Main microphone types
Dynamic microphones do not require an additional power source because they use simple active components that convert acoustic energy into electrical energy. Compared with condenser microphones, dynamic microphones are not sensitive enough, but they can usually handle higher sound pressure levels. The Shure SM57 is the most common dynamic microphone. It is constructed like a small speaker cone with a diaphragm attached to a coil surrounded by a magnet. When a sound wave hits the diaphragm, it moves the coil in the magnetic field, thereby generating an electrical signal.
Aluminum ribbon microphones, such as the Cascade Fat Head, use a small aluminum ribbon as the diaphragm to generate signals. When the aluminum strip moves with changes in air pressure, it interferes with the magnetic field and generates a signal. Ribbon microphones were very popular from the mid-1930s to the 1950s.
Condenser microphones usually require an external power source. The core is a capacitive sensor with two charged elements (a fixed piece and a thin movable diaphragm). The movement of the diaphragm under the action of sound waves will cause the capacitance between the components to change, thereby generating electrical signals.
Large-diaphragm condenser microphones, such as Audio-Technica AT4040, have a diaphragm diameter of about 1 inch or more, and are usually of side-address design. Their relatively large surface area can capture a large amount of sound energy and provide an excellent signal-to-noise ratio.
Small-diaphragm condenser microphones, such as Neumann KM-184, are characterized by a diaphragm of about half an inch or less, and are usually pencil-shaped, generally end-address designs. Their lighter components are easily propelled by air, allowing them to accurately capture transient sounds.
Other types of microphones
The electret microphone has the characteristics of small size, wide frequency range, high fidelity and low cost, and has been widely used in electronic products such as communication equipment and household appliances. Some elements of the electret microphone are made of permanently charged materials.
Charcoal microphones are common in old telephones and public address systems. When the charcoal is compressed by the air pressure, an electrical signal is generated. Due to their imperfect design, the frequency characteristics of carbon microphones are poor and the noise is relatively large.
The contact microphone is not actually a microphone at all, but a mechanical sensor.
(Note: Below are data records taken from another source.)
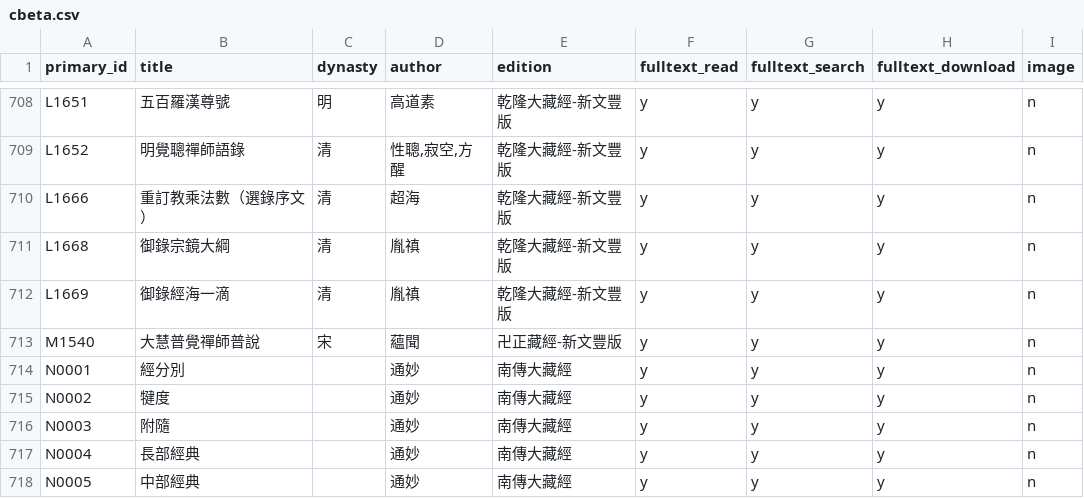
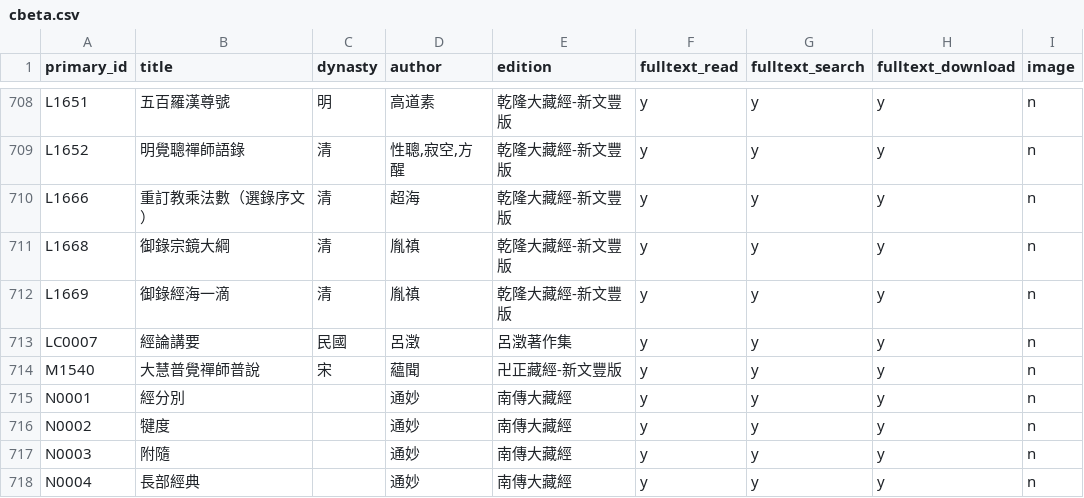
Before and after one commit to DILA-edu/cbeta-metadata, a CSV file: textref/cbeta.csv, drawn as a sheet; only a part is shown, gaps mark what is left out; the shorter side is filled out with more unchanged rows; the diff names each change by its address in the sheet, - before the commit and + after, or states it on an @@ line.

```diff
--- a/textref/cbeta.csv
+++ b/textref/cbeta.csv
+row 713: LC0007 | 經論講要 | 民國 | 呂澂 | 呂澂著作集 | y | y | y | n
```
Also changed, not shown: canons.csv, creators/all-title-byline.csv, 23 other files.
When the piezoelectric material they use shrinks and expands on the vibrating surface, an electronic signal is generated.
The directivity of a microphone is a description of the sensitivity of the microphone to sounds from all directions in space. Most microphones are unidirectional, but some microphones can switch their directivity. Common microphone directivity is as follows:
The omnidirectional microphone will evenly record sounds from all directions.
The cardioid pointing microphone has the best reception effect for the sound from the front of the microphone, while the sound from other directions will be attenuated.
Supercardioid and strong cardioid pointing are similar to cardioid pointing, but will cancel out more sound from the side of the microphone. The gun-shaped pointing microphone is a type of microphone that requires a single direction of the limit. The best receiving angle is a small cone-shaped area directly in front.
The figure-of-eight direction means that the microphone can pick up sounds from the front and back directions better, but it picks up sound from both sides very weakly. All ribbon microphones are pointed in a figure of eight.
One of the key parts of the recording process is the selection of the most suitable microphone and the positioning of a given sound source. Although there are no hard and fast rules on the choice of microphone, people usually follow several common practices. For example, dynamic microphones are usually used for larger sound sources, such as guitars and drums, because they can handle high sound pressure levels, while condenser microphones are mostly used for acoustic instruments and vocals because they can capture more detail and clarity. Degree and low noise.
Although it seems common practice to use a bright microphone on a high-pitched guitar amp or a soft ribbon microphone on a baritone singer, a good rule of thumb is to do the opposite and use a microphone to balance the sound. The timbre of the source. For example, an aluminum tape microphone can be used to reduce the extreme overtones of a brass instrument.